» **DATA FOR THIS TASK**:

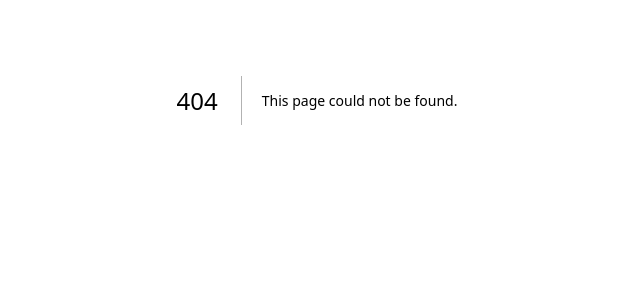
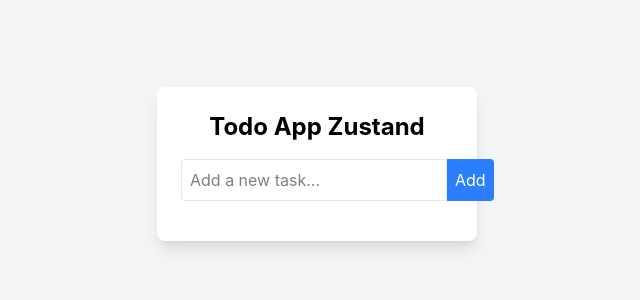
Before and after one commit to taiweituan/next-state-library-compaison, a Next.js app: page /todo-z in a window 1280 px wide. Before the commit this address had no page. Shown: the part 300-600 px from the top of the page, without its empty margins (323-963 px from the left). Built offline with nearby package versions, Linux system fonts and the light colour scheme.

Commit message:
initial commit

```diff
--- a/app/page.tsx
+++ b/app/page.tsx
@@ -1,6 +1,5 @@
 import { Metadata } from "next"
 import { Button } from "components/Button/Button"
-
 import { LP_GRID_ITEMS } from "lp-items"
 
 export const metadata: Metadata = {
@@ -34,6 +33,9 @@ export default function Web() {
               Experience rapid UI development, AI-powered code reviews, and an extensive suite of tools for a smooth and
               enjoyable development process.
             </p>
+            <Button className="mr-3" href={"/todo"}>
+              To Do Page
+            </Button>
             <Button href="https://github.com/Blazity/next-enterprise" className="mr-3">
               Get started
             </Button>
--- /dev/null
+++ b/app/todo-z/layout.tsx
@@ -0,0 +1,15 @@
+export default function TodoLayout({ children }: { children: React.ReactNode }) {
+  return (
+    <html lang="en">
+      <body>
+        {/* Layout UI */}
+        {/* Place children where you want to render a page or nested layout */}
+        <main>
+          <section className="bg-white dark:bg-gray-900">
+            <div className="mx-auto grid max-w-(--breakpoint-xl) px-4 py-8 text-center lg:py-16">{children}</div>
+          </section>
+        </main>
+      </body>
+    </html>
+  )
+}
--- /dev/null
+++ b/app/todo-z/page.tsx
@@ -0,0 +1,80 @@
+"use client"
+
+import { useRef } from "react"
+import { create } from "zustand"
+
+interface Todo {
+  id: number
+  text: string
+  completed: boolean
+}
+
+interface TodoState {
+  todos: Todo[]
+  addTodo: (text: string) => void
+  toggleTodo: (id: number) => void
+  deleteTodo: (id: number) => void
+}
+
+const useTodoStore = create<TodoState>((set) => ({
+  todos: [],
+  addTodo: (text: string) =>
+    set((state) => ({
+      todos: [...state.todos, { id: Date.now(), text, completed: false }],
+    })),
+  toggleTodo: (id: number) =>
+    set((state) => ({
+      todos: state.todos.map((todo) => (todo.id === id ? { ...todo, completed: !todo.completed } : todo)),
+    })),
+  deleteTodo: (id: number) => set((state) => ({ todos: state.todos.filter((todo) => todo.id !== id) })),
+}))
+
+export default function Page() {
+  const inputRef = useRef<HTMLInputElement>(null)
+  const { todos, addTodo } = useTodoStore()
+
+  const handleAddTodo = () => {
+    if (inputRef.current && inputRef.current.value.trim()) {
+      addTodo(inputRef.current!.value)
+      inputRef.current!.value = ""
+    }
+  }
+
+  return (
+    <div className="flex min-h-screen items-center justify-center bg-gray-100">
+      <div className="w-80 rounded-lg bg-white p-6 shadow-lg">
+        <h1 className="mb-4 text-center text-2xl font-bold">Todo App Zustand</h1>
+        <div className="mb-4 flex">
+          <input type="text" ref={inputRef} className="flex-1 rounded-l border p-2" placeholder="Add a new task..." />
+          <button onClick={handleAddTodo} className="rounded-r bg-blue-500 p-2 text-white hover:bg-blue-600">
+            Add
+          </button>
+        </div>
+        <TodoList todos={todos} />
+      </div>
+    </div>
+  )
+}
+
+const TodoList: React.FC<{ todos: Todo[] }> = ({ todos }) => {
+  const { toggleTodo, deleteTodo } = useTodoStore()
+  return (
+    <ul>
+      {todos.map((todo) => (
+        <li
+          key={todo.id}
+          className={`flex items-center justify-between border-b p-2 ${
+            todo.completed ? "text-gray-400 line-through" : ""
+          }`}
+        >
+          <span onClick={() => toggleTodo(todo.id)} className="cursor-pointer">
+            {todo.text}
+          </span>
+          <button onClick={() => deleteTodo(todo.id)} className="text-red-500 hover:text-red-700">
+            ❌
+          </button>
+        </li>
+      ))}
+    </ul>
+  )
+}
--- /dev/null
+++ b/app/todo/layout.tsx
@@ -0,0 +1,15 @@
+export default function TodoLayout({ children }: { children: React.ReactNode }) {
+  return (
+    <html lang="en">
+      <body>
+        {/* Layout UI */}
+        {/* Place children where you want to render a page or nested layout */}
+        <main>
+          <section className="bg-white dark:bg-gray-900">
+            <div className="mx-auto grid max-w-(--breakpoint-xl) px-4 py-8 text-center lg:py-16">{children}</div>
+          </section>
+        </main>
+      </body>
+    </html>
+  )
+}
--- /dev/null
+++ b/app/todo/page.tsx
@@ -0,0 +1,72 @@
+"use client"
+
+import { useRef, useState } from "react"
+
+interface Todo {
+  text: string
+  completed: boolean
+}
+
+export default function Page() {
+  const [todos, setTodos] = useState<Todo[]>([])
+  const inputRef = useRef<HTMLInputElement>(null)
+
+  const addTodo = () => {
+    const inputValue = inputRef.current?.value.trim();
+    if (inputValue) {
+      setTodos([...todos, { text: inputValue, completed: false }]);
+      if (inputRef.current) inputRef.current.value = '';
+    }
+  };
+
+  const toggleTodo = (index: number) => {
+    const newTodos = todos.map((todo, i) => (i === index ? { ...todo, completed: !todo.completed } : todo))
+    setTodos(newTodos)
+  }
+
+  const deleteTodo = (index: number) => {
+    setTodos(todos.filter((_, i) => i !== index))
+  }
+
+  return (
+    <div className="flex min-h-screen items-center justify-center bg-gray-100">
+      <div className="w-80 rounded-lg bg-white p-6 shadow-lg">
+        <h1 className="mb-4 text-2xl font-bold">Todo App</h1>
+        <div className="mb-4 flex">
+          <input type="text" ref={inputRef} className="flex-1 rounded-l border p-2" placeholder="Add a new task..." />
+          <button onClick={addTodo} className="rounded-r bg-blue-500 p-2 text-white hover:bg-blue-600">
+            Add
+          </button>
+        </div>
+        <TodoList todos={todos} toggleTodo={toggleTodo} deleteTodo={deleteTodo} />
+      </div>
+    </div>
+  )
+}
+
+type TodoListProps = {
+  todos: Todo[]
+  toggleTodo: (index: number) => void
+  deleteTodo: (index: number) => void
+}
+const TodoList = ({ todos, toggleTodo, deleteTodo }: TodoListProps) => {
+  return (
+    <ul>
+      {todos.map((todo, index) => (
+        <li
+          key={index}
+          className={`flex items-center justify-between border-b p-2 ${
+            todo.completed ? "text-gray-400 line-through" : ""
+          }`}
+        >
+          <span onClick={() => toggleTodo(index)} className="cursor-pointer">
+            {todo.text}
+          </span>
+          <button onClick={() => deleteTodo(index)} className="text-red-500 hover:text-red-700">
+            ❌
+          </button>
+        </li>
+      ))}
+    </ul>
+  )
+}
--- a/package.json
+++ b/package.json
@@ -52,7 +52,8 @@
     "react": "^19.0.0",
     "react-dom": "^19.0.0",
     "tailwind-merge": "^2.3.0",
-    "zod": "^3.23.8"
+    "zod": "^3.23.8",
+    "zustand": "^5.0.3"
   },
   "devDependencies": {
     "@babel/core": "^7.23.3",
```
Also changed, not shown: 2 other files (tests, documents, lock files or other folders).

* * *

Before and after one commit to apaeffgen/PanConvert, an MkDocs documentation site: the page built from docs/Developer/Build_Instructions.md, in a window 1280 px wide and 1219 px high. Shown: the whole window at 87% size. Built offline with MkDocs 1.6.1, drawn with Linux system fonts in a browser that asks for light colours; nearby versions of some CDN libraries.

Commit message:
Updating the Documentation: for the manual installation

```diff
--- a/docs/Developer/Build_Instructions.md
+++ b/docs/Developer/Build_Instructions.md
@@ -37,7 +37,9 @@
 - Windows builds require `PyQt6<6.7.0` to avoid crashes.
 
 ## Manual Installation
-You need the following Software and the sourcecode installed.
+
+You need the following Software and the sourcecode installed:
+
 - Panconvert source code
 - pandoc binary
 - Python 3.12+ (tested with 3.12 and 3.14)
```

» **WHAT THE TASK ASKS**:
The number of lines in the data that hold "completed" is all that should be given.

» **REPLY**:
8